Historically, this platform has shown excellent process stability in ongoing production. Differences in ex-facet chip power/efficiency, polarization-combination and optical coupling efficiency can lead to variations in power output, but these are very small as monitored at a driving current of 10 A and a typical output power of
We have partnered with Amada, Japan, integrating the high-brightness, multi-emitter pump described above into a more powerful fibre laser. Pump output fibres are fusion combined and spliced to end-pump a 2.1 kW fibre laser module with dimensions of 433 mm x 153 mm x 650 mm. This source has a typical electrical-to-optical efficiency of 35 percent, rise and fall times of 16 ms, and a beam parameter product (BPP) from the feeding fibre of 0.8 mm-mrad.
This 2.1 kW module may be used as a standalone source or combined with additional modules for higher power. Using a 3:1 signal combiner can create 4.2 kW or 6.3 kW fibre laser engines with a BPP of 2.3 mm-mrad (see Figure 4 for plots of fibre laser power versus laser diode pump current for one, two, and three module fibre laser engines).
Figure 4: Fibre laser power versus pump diode current for 1-, 2-, and 3-module combined engines.
Amada has developed a cutting system, ENSIS 3015 AJ, that incorporates the 2 kW module (see Figure 5). It delivers an exceptional cutting performance that is comparable to that of a 4 kW CO2 laser. To our knowledge, this is the first 2 kW fibre laser with a maximum cut thicknesses of 25 mm for mild steel and 14 mm for stainless steel.
Figure 5: Maximum cut thicknesses for a variety of materials for the Amada fibre laser cutting system, ENSIS 3015 AJ, with integrated 2 kW fibre laser compared to a 4 kW CO2 laser. Image coutersy of Amada
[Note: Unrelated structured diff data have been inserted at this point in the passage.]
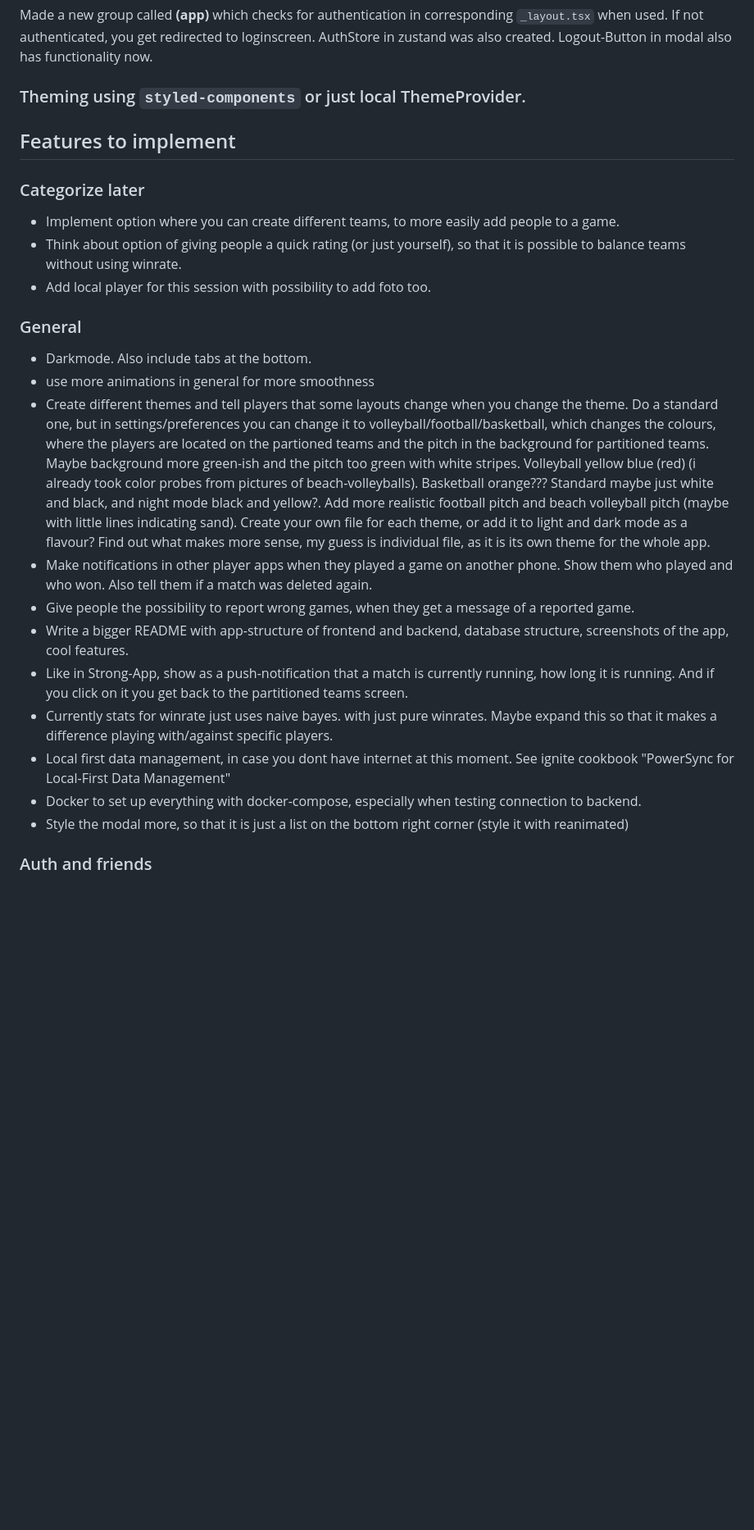
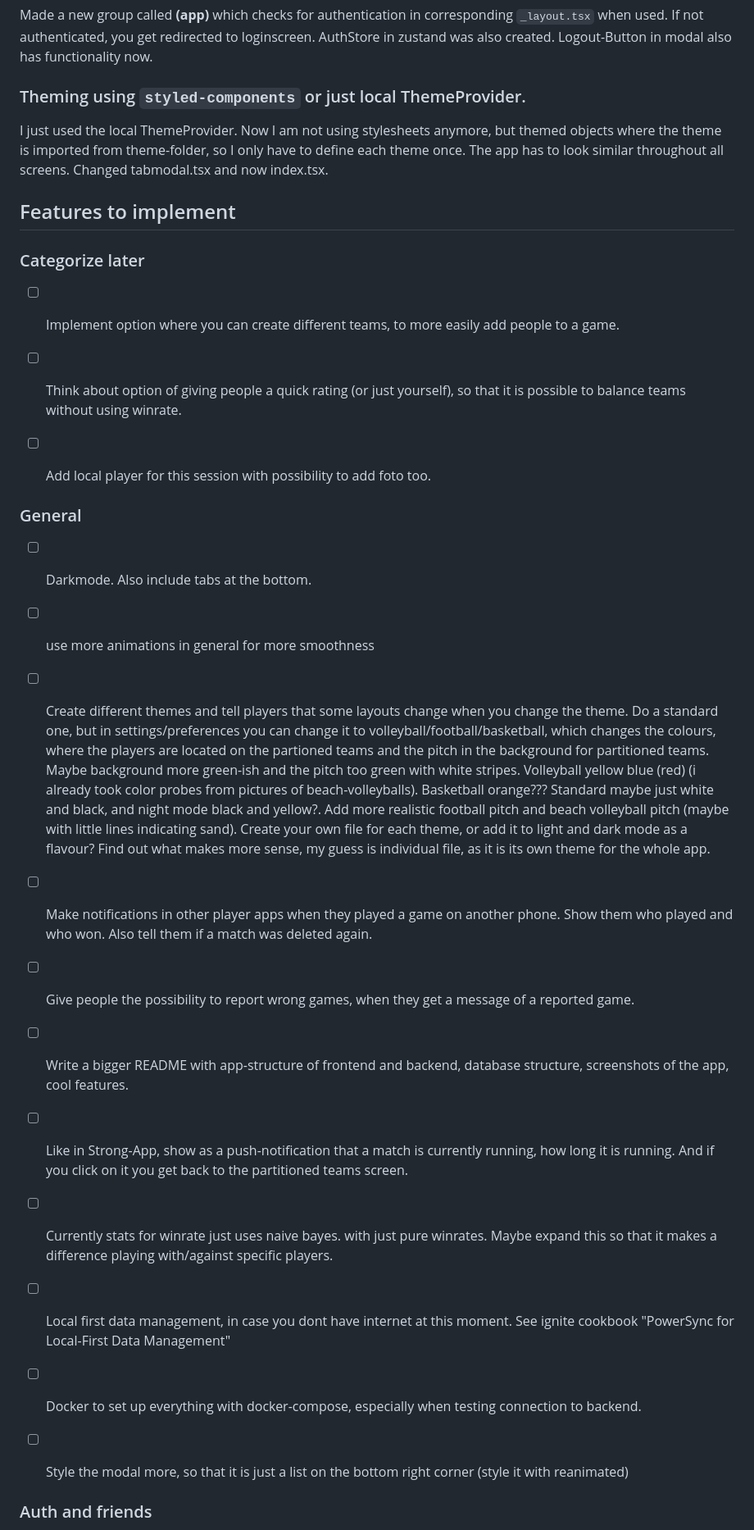
Before and after one commit to jerrk000/teamify, a Markdown page: README.md, the part around one of its changes. Shown at 82% size. GitHub-like rendering; blank space fills up the shorter version.

```diff
--- a/README.md
+++ b/README.md
@@ -114,29 +114,31 @@ Logout-Button in modal also has functionality now.
 
 ### Theming using `styled-components` or just local ThemeProvider.
 
+I just used the local ThemeProvider. Now I am not using stylesheets anymore, but themed objects where the theme is imported from theme-folder, so I only have to define each theme once. The app has to look similar throughout all screens. Changed tabmodal.tsx and now index.tsx.
+
 
 
 ## Features to implement
 
 ### Categorize later
 
-- Implement option where you can create different teams, to more easily add people to a game.
-- Think about option of giving people a quick rating (or just yourself), so that it is possible to balance teams without using winrate.
-- Add local player for this session with possibility to add foto too.
+- [ ] Implement option where you can create different teams, to more easily add people to a game.
+- [ ] Think about option of giving people a quick rating (or just yourself), so that it is possible to balance teams without using winrate.
+- [ ] Add local player for this session with possibility to add foto too.
 
 
 ### General
-- Darkmode. Also include tabs at the bottom.
-- use more animations in general for more smoothness
-- Create different themes and tell players that some layouts change when you change the theme. Do a standard one, but in settings/preferences you can change it to volleyball/football/basketball, which changes the colours, where the players are located on the partioned teams and the pitch in the background for partitioned teams. Maybe background more green-ish and the pitch too green with white stripes. Volleyball yellow blue (red) (i already took color probes from pictures of beach-volleyballs). Basketball orange??? Standard maybe just white and black, and night mode black and yellow?. Add more realistic football pitch and beach volleyball pitch (maybe with little lines indicating sand). Create your own file for each theme, or add it to light and dark mode as a flavour? Find out what makes more sense, my guess is individual file, as it is its own theme for the whole app.
-- Make notifications in other player apps when they played a game on another phone. Show them who played and who won. Also tell them if a match was deleted again.
-- Give people the possibility to report wrong games, when they get a message of a reported game.
-- Write a bigger README with app-structure of frontend and backend, database structure, screenshots of the app, cool features.
-- Like in Strong-App, show as a push-notification that a match is currently running, how long it is running. And if you click on it you get back to the partitioned teams screen.
-- Currently stats for winrate just uses naive bayes. with just pure winrates. Maybe expand this so that it makes a difference playing with/against specific players.
-- Local first data management, in case you dont have internet at this moment. See ignite cookbook "PowerSync for Local-First Data Management"
-- Docker to set up everything with  docker-compose, especially when testing connection to backend.
-- Style the modal more, so that it is just a list on the bottom right corner (style it with reanimated)
+- [ ] Darkmode. Also include tabs at the bottom.
+- [ ] use more animations in general for more smoothness
+- [ ] Create different themes and tell players that some layouts change when you change the theme. Do a standard one, but in settings/preferences you can change it to volleyball/football/basketball, which changes the colours, where the players are located on the partioned teams and the pitch in the background for partitioned teams. Maybe background more green-ish and the pitch too green with white stripes. Volleyball yellow blue (red) (i already took color probes from pictures of beach-volleyballs). Basketball orange??? Standard maybe just white and black, and night mode black and yellow?. Add more realistic football pitch and beach volleyball pitch (maybe with little lines indicating sand). Create your own file for each theme, or add it to light and dark mode as a flavour? Find out what makes more sense, my guess is individual file, as it is its own theme for the whole app.
+- [ ] Make notifications in other player apps when they played a game on another phone. Show them who played and who won. Also tell them if a match was deleted again.
+- [ ] Give people the possibility to report wrong games, when they get a message of a reported game.
+- [ ] Write a bigger README with app-structure of frontend and backend, database structure, screenshots of the app, cool features.
+- [ ] Like in Strong-App, show as a push-notification that a match is currently running, how long it is running. And if you click on it you get back to the partitioned teams screen.
+- [ ] Currently stats for winrate just uses naive bayes. with just pure winrates. Maybe expand this so that it makes a difference playing with/against specific players.
+- [ ] Local first data management, in case you dont have internet at this moment. See ignite cookbook "PowerSync for Local-First Data Management"
+- [ ] Docker to set up everything with  docker-compose, especially when testing connection to backend.
+- [ ] Style the modal more, so that it is just a list on the bottom right corner (style it with reanimated)
 
 
 ### Auth and friends
```
Also changed, not shown: other parts of README.md (+42 -39 lines).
Using this class of laser, it is possible to cut a variety of metals at high speeds (see Figure 6). A 2 kW source can cut 1 mm-thick aluminium at up to 40 m per minute, while a 4 kW version can hit 75 m per minute.
Figure 6: Cutting speed comparison for aluminium between the 4 kW Amada fibre laser and a 4kW CO2 laser
Due to such exceptional cutting performance, the adoption of fibre lasers as a superior alternative to conventional CO2 lasers is well underway. To accelerate this trend, manufacturers are focused on further reducing total cost of ownership of these systems "“ through lower initial selling price, faster cutting speed, higher cut quality, and higher efficiency.
One way that we will meet these needs is through continuous reduction of pump dollar-per-watt cost, and higher brightness and power per pump package. This will be enabled by yet higher powered and more reliable laser diode chips.